Chesapeake Bay projects-from the upgrade of the Blue Plains wastewater treatment plant to the expansion of Poplar Island-could eventually gain millions of dollars of support after Congress overrode President Bush's veto of a $23.2 billion water projects bill.

The act authorizes improvements for nearly 900 waterway projects nationwide by the Army Corps of Engineers, as well as about $475 million related to the Chesapeake and the region's waterways.

The bill was vetoed because of its cost. But the Water Resource Development Act only authorizes projects. Separate appropriations bills would have to fund each of the projects in the future.

Congress had not passed a bill authorizing water projects since 2000, creating a huge backlog in demand.

Among the Bay-related projects authorized by the bill:

  • $192 million for the expansion of the Chesapeake's Poplar Island project, which involves rebuilding the island with dredged material from the channels serving the Port of Baltimore;
  • $10 million for the restoration of Smith Island by constructing two miles of off-shore breakwaters that will protect more than 2,100 acres of wetlands and underwater grasses;
  • $50 million for the Corps' oyster restoration effort;
  • $30 million to significantly reduce nitrogen flowing from the Blue Plains-the largest advanced sewage treatment facility in the world, servicing the entire Washington, D.C. metropolitan area-into the Chesapeake Bay;
  • $40 million for the Chesapeake Bay Environmental Restoration and Protection Program to provide design and construction assistance to state and local authorities in the environmental restoration of the Chesapeake Bay; and
  • $20 million for environmental infrastructure and resource protection and development in the Anacostia Watershed.

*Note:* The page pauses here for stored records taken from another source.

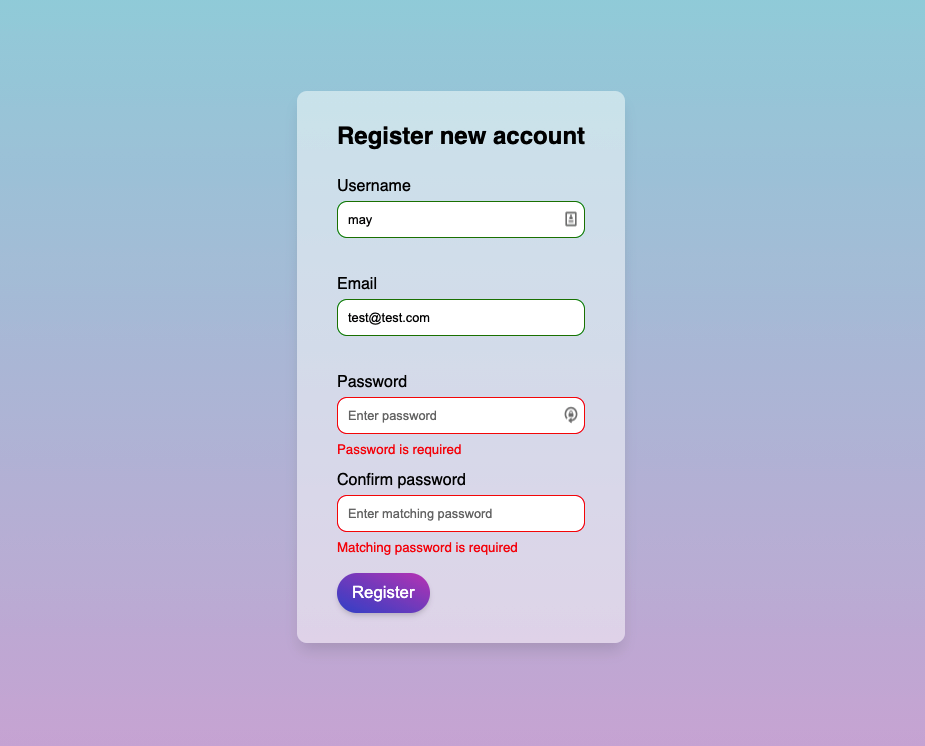
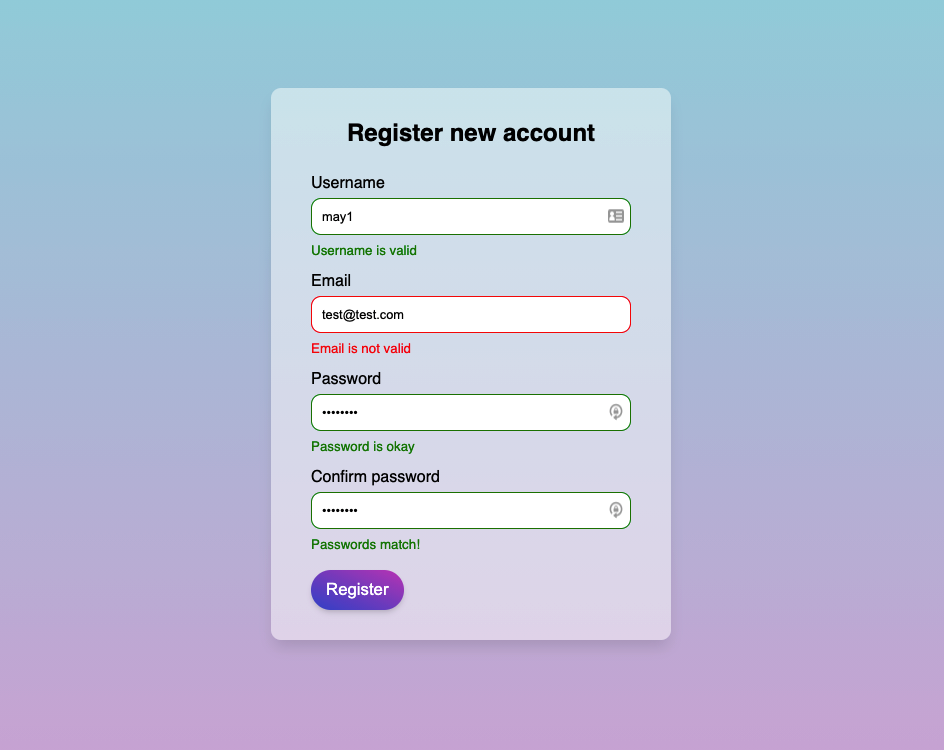
username regex complete

Changed region(s): [[0.2724, 0.0925, 0.7265, 0.8633]]

diff --git a/script.js b/script.js
@@ -23,12 +23,16 @@ function showSuccess(input, successMessage) {
 }
 
 function validateForm(username, email, password, password2) {
+  const usernameRegex = /^[a-zA-Z0-9]{4,}$/;
   const passwordRegex = /^(?=.*[\d])(?=.*[A-Z])(?=.*[a-z])(?=.*[!@#$%^&*])[\w!@#$%^&*]{8,}$/;
-
-  console.log(password);
 
   if (username.value === "") {
     showError(username, "Username is required");
+  } else if (!username.value.match(usernameRegex)) {
+    showError(
+      username,
+      "Username must contain at least 4 characters, a-z, A-Z"
+    );
   } else {
     showSuccess(username, "Username is valid");
   }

The measure also includes increased oversight for the Corps, including peer review, transparency and a requirement that every construction project be subject to a cost-benefits test.